> as with all noise redution, moderation is essential. You can reduce 
> noise only up to the point where it begins to detract from the desired 
> sounds. And often multiple gentle passes will be more effective than 
> one severe application. Almost always you want to back off from the 
> initial settings, in my experience.
>
> I just used RX on a beautiful live recording I did last week to remove 
> the sound of the hall's lights humming and the AC whooshing. It can be 
> stunningly effective - in moderation!
>
> Knowing where to stop is part of the art and the vital part of good 
> ears in the entire process. It's a bit like knowing when the playback 
> is "good enough" and when it is just showing the warts in the old 
> media...
>
> I'd rather hear some surfece noise than a dull overprocessed transfer!
>
> <L>
>
> On Jan 17, 2010, at 2:21 PM, RaphaŽl Parejo-Coudert wrote:
>
>> I'm actually working on restoration of three old shellac records of
>> Navarra Jotas (the first recording of jotas) and I have a lot of
>> problems. A lot of the "noise" have the same frequences ranges that the
>> voices.
>>
>> I would very grateful to Harry explain us what "computer application
>> that can actually detect what is music and what is surface noise and
>> completely delete the latter without touching the former" ?
>>
>> I've tried with Bias SoundSoap Pro 2 denoiser, and also iZotope

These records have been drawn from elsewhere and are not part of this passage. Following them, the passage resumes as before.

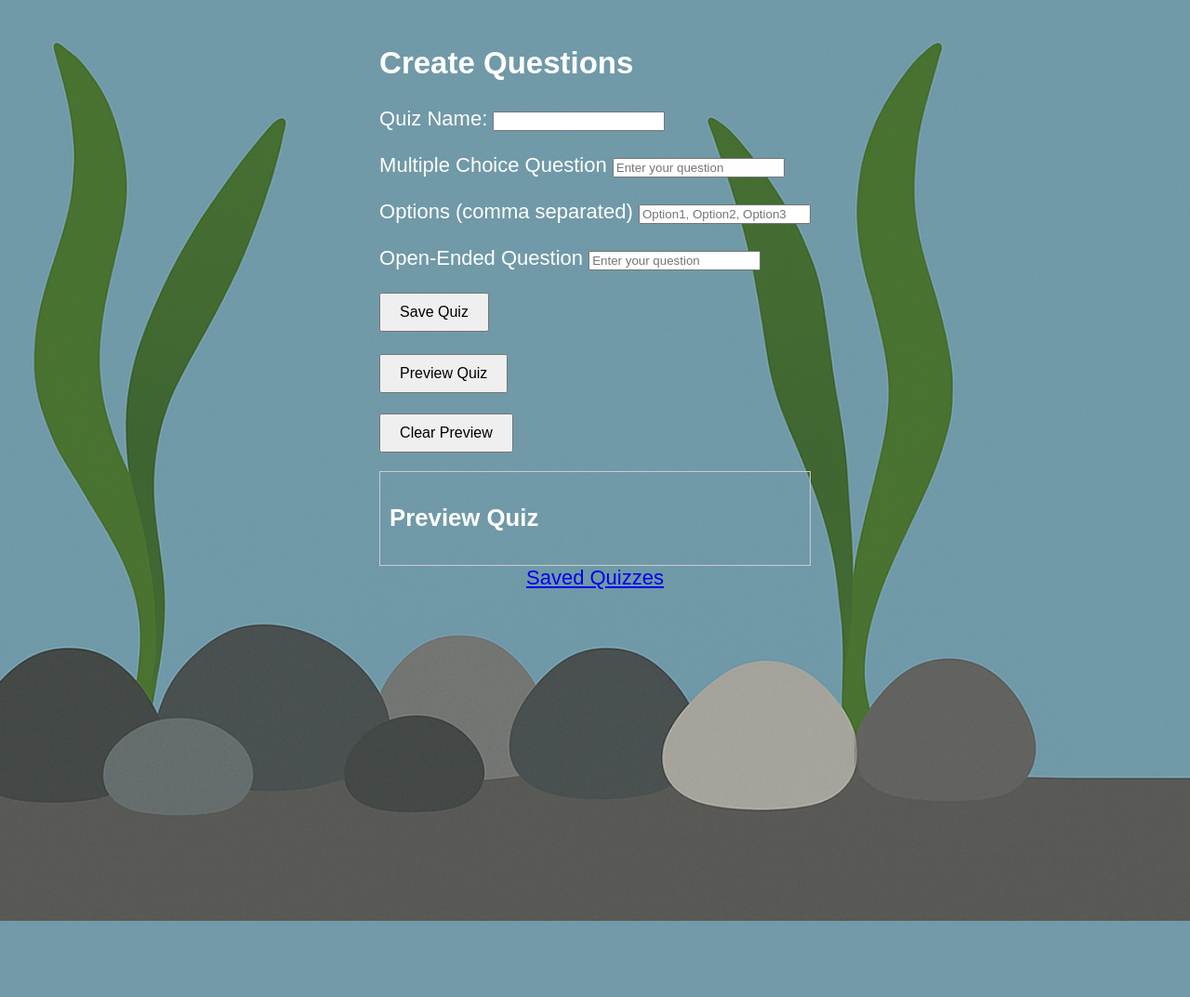
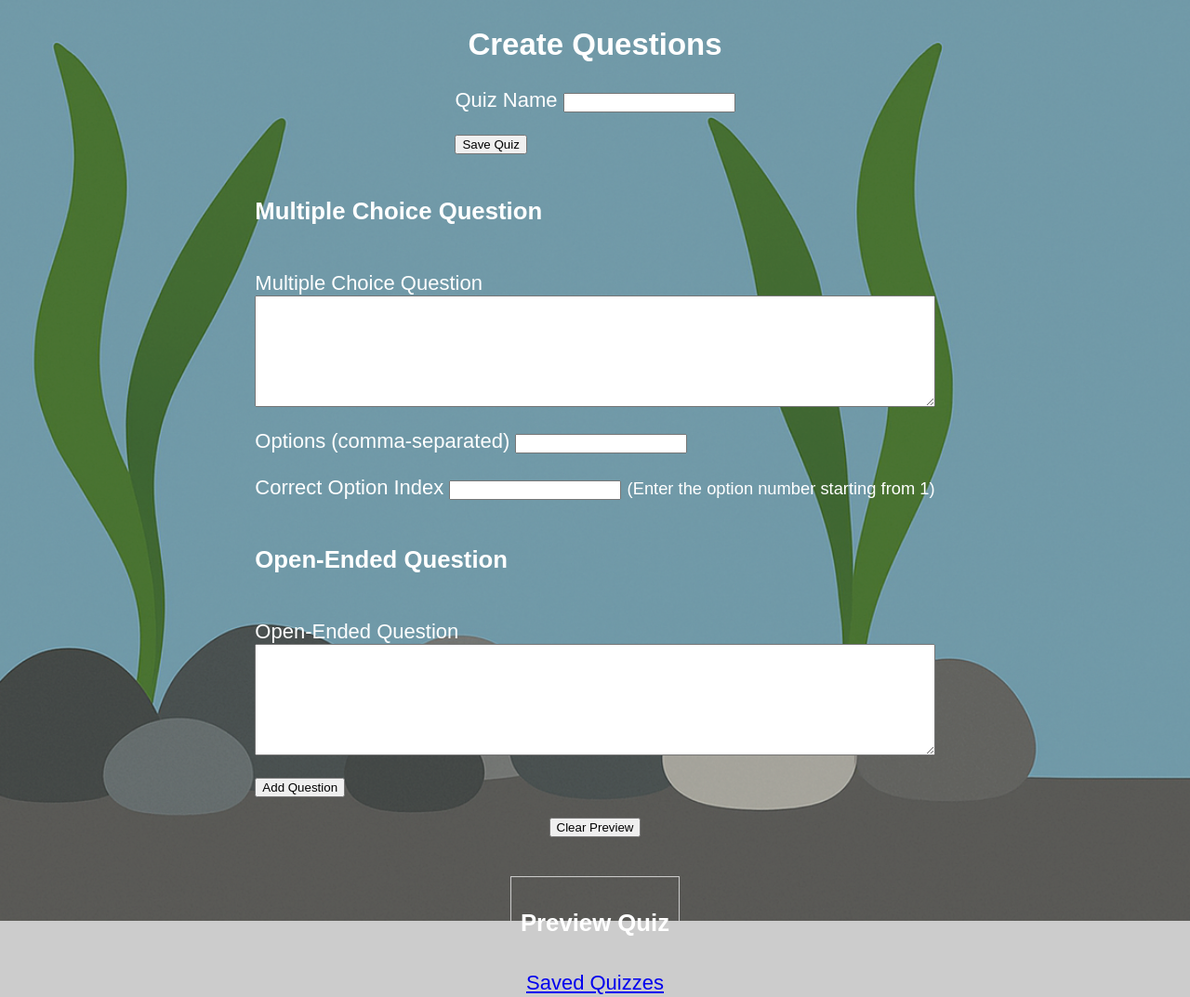
Before and after one commit to Cristian5505/StudyGroupApp, a Flask app: page /mkquiz in a window 1280 px wide. Shown: the part 129-1202 px from the top of the page at 93% size. Before the commit the page ends 1120 px from the top, so only its background shows below. Run offline with Flask 3, Linux system fonts and the light colour scheme.

Commit message:
finished quizzes

```diff
--- a/app/forms.py
+++ b/app/forms.py
@@ -56,3 +56,19 @@
         ('Physics', 'Physics')
     ], coerce=str)
     submit = SubmitField('Update Flairs')
+
+
+class AddQuestionForm(FlaskForm):
+    mcQuestion = TextAreaField('Multiple Choice Question')
+    mcOptions = StringField('Options (comma-separated)')
+    correctOption = IntegerField('Correct Option Index')
+    openEndedQuestion = TextAreaField('Open-Ended Question')
+    add_question = SubmitField('Add Question')
+
+
+class SaveQuizForm(FlaskForm):
+    quizName = StringField('Quiz Name', validators=[DataRequired()])
+    save_quiz = SubmitField('Save Quiz')
+
+class ClearPreviewForm(FlaskForm): # This is a form, so we need to create a class for it
+    clear_preview = SubmitField('Clear Preview')
--- a/app/routes.py
+++ b/app/routes.py
@@ -68,32 +68,56 @@
 
 @app.route('/mkquiz', methods=['GET', 'POST'])
 def mkquiz():
+    add_question_form = AddQuestionForm()
+    save_quiz_form = SaveQuizForm()
+    clear_preview_form = ClearPreviewForm()
+
     if request.method == 'POST':
-        mc_question = request.form.get('mcQuestion')
-        mc_options = request.form.get('mcOptions')
-        open_ended_question = request.form.get('openEndedQuestion')
+        if add_question_form.add_question.data:
+            questions = session.get('questions', [])
+            if add_question_form.mcQuestion.data:
+                # Only process mcOptions and correctOption if mcQuestion is filled
+                if not add_question_form.mcOptions.data or len(add_question_form.mcOptions.data.split(',')) < 2:
+                    flash('Please provide at least two options for your multiple-choice question.', 'error')
+                    return redirect(url_for('mkquiz'))
+                try:
+                    correct_option = int(add_question_form.correctOption.data)
+                    if correct_option < 0 or correct_option >= len(add_question_form.mcOptions.data.split(',')):
+                        flash('Invalid correct option selected.', 'error')
+                        return redirect(url_for('mkquiz'))
+                except ValueError:
+                    flash('Invalid correct option selected.', 'error')
+                    return redirect(url_for('mkquiz'))
 
-        questions = session.get('questions', [])
+                questions.append({
+                    'type': 'mc',
+                    'question': add_question_form.mcQuestion.data,
+                    'options': [option.strip() for option in add_question_form.mcOptions.data.split(',')],
+                    'correct': int(add_question_form.correctOption.data) - 1
+                })
+            # Always add the open-ended question if it's filled, even if mcQuestion is empty
+            if add_question_form.openEndedQuestion.data:
+                questions.append({
+                    'type': 'open_ended',
+                    'question': add_question_form.openEndedQuestion.data
+                })
+            session['questions'] = questions
+            return redirect(url_for('mkquiz'))   # Redirect to refresh and clear the form
 
-        if mc_question:
-            questions.append({
-                'type': 'mc',
-                'question': mc_question,
-                'options': mc_options.split(',')
-            })
-        if open_ended_question:
-            questions.append({
-                'type': 'open_ended',
-                'question': open_ended_question
-            })
+        elif save_quiz_form.save_quiz.data and save_quiz_form.validate():
+            return redirect(url_for('save_quiz', quiz_name=save_quiz_form.quizName.data))
 
-        session['questions'] = questions
-        if 'action' in request.form:
-               action = request.form['action']
-               if action == 'save' and request.form.get('quizName'):
-                   return redirect(url_for('save_quiz', quiz_name=request.form.get('quizName')))
+        elif clear_preview_form.clear_preview.data:  # Check if the form was submitted
+            session.pop('questions', None)
+            flash('Preview cleared!', 'success')
+            return redirect(url_for('mkquiz'))
 
-    return render_template('mkquiz.html', questions=session.get('questions', []))
+    return render_template('mkquiz.html',
+                           add_question_form=add_question_form,
+                           save_quiz_form=save_quiz_form,
+                           clear_preview_form = clear_preview_form,
+                           questions=session.get('questions', []),
+                           enumerate=enumerate)
 
 @app.route('/save_quiz/<quiz_name>', methods=['GET'])
 @login_required
@@ -115,6 +139,7 @@
        quizzes = Quiz.query.filter_by(owner_id=current_user.id).all()  # Filter by owner_id
        return render_template('view_quiz.html', quizzes=quizzes)
 
+
 @app.route('/download_quiz/<int:quiz_id>')
 @login_required
 def download_quiz(quiz_id):
@@ -130,10 +155,48 @@
         for i, question in enumerate(questions, 1):  # Start numbering from 1
             f.write(f"Question {i}: {question['question']}\n")
             if 'options' in question:
-                f.write("Options:\n" + "\n".join([f"- {option}" for option in question['options']]) + "\n")
+                for j, option in enumerate(question['options']):
+                    correct_marker = ' (Correct)' if 'correct' in question and j == question['correct'] else ''
+                    f.write(f"- {option}{correct_marker}\n")
             f.write("\n")
 
     return send_from_directory(downloads_folder, f'{quiz.name}.txt', as_attachment=True)
+
+@app.route('/take_quiz/<int:quiz_id>', methods=['GET', 'POST'])
+@login_required
+def take_quiz(quiz_id):
+    quiz = Quiz.query.get_or_404(quiz_id)
+    questions = json.loads(quiz.questions)
+
+    if request.method == 'POST':
+        # Get user's answers from the form
+        user_answers = {}
+        for i, question in enumerate(questions):
+            if question['type'] == 'mc':
+                answer = request.form.get(f'question_{i}')
+                try:
+                    answer = int(answer)
+                except (ValueError, TypeError):
+                    answer = None  # Handle invalid input
+                user_answers[i] = answer
+
+        # Check if all multiple-choice questions are answered
+        all_answered = all(i in user_answers for i, q in enumerate(questions) if q['type'] == 'mc')
+
+        if not all_answered:
+            flash('Please answer all multiple-choice questions before submitting.', 'error')
+        else:
+            # Grade the quiz
+            score = 0
+            for i, question in enumerate(questions):
+                if question['type'] == 'mc' and user_answers.get(i) == question.get('correct'):
+                    score += 1
+
+            return render_template('quiz_results.html', quiz=quiz, questions=questions, user_answers=user_answers,
+                                   score=score, enumerate=enumerate)
+
+    return render_template('take_quiz.html', quiz=quiz, questions=questions, enumerate=enumerate)
+
 
 @app.route('/clear_session', methods=['POST'])
 def clear_session():
--- a/app/templates/mkquiz.html
+++ b/app/templates/mkquiz.html
@@ -1,30 +1,53 @@
 {% extends "base.html" %}
 {% block content %}
-    <div class="tab-content">
-        <div class="tab-pane fade show active" id="tab1">
+
 <h2>Create Questions</h2>
-            <form method="POST" action="/mkquiz">
-                <div class="mb-3">
-                    <label for="quizName" class="form-label">Quiz Name:</label>
-                    <input type="text" class="form-control" id="quizName" name="quizName" required>
+
+<form method="POST" action="{{ url_for('mkquiz') }}">
+    {{ save_quiz_form.hidden_tag() }}
+    <div>
+        {{ save_quiz_form.quizName.label }}
+        {{ save_quiz_form.quizName }}
     </div>
-                <div class="mb-3">
-                    <label for="mcQuestion" class="form-label">Multiple Choice Question</label>
-                    <input type="text" class="form-control" id="mcQuestion" name="mcQuestion" placeholder="Enter your question">
+    <div>
+        {{ save_quiz_form.save_quiz }}
     </div>
-                <div class="mb-3">
-                    <label for="mcOptions" class="form-label">Options (comma separated)</label>
-                    <input type="text" class="form-control" id="mcOptions" name="mcOptions" placeholder="Option1, Option2, Option3">
+</form>
+
+<form method="POST" action="{{ url_for('mkquiz') }}">
+    {{ add_question_form.hidden_tag() }}
+    <h3>Multiple Choice Question</h3>
+    <div>
+        {{ add_question_form.mcQuestion.label }}
+        {{ add_question_form.mcQuestion }}
     </div>
-                <div class="mb-3">
-                    <label for="openEndedQuestion" class="form-label">Open-Ended Question</label>
-                    <input type="text" class="form-control" id="openEndedQuestion" name="openEndedQuestion" placeholder="Enter your question">
+    <div>
+        {{ add_question_form.mcOptions.label }}
+        {{ add_question_form.mcOptions }}
     </div>
-                <button type="submit" class="btn btn-primary" name="action" value="save">Save Quiz</button>
-                <button type="submit" class="btn btn-secondary" name="action" value="preview">Preview Quiz</button>
+    <div>
+        {{ add_question_form.correctOption.label }}
+        {{ add_question_form.correctOption }}
+        <small class="form-text text-muted">(Enter the option number starting from 1)</small>
+    </div>
+
+    <h3>Open-Ended Question</h3>
+    <div>
+        {{ add_question_form.openEndedQuestion.label }}
+        {{ add_question_form.openEndedQuestion }}
+    </div>
+
+    <div>
+        {{ add_question_form.add_question }}
+    </div>
 </form>
-            <form method="POST" action="/clear_session" style="display:inline;">
-                <button type="submit" class="btn btn-danger">Clear Preview</button>
+
+
+<form method="POST" action="{{ url_for('mkquiz') }}">
+    {{ clear_preview_form.hidden_tag() }}
+    <div>
+        {{ clear_preview_form.clear_preview }}
+    </div>
 </form>
 
 <div class="preview">
@@ -33,7 +56,16 @@
         {% for question in questions %}
             {% if question['type'] == 'mc' %}
                 <strong>Multiple Choice:</strong> {{ question['question'] }} <br>
-                            <strong>Options:</strong> {{ question['options'] | join(', ') }} <br>
+                <strong>Options:</strong>
+                <ul>
+                {% for i, option in enumerate(question['options']) %}
+                    <li>{{ option }}
+                    {% if 'correct' in question and i == question['correct'] %}
+                        (Correct)
+                    {% endif %}
+                    </li>
+                {% endfor %}
+                </ul>
             {% elif question['type'] == 'open_ended' %}
                 <strong>Open Ended:</strong> {{ question['question'] }} <br>
             {% endif %}
@@ -41,7 +73,7 @@
         {% endfor %}
     </div>
 </div>
-        </div>
-    </div>
-    <a href="{{ url_for('view_quizzes') }}" class="btn btn-info" role="button">Saved Quizzes</a>
+
+<a href="{{ url_for('view_quizzes') }}" class="btn btn-primary">Saved Quizzes</a>
+
 {% endblock %}
--- a/app/templates/view_quiz.html
+++ b/app/templates/view_quiz.html
@@ -3,7 +3,11 @@
     <h2>Saved Quizzes</h2>
     <ul>
     {% for quiz in quizzes %}
-        <li><a href="{{ url_for('download_quiz', quiz_id=quiz.id) }}">{{ quiz.name }}</a></li>
+        <li>
+            {{ quiz.name }}
+            <a href="{{ url_for('take_quiz', quiz_id=quiz.id) }}" class="btn btn-sm btn-primary">Take Quiz</a>
+            <a href="{{ url_for('download_quiz', quiz_id=quiz.id) }}" class="btn btn-sm btn-secondary">Download</a>
+        </li>
     {% endfor %}
     </ul>
     <a href="{{ url_for('mkquiz') }}" class="btn btn-info" role="button">Quiz Creator</a>
```
Lines whose indentation alone changed are shown as unchanged.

>> restoration suite. And I have medium results.
>>
>> Thank you for your help and answers.
>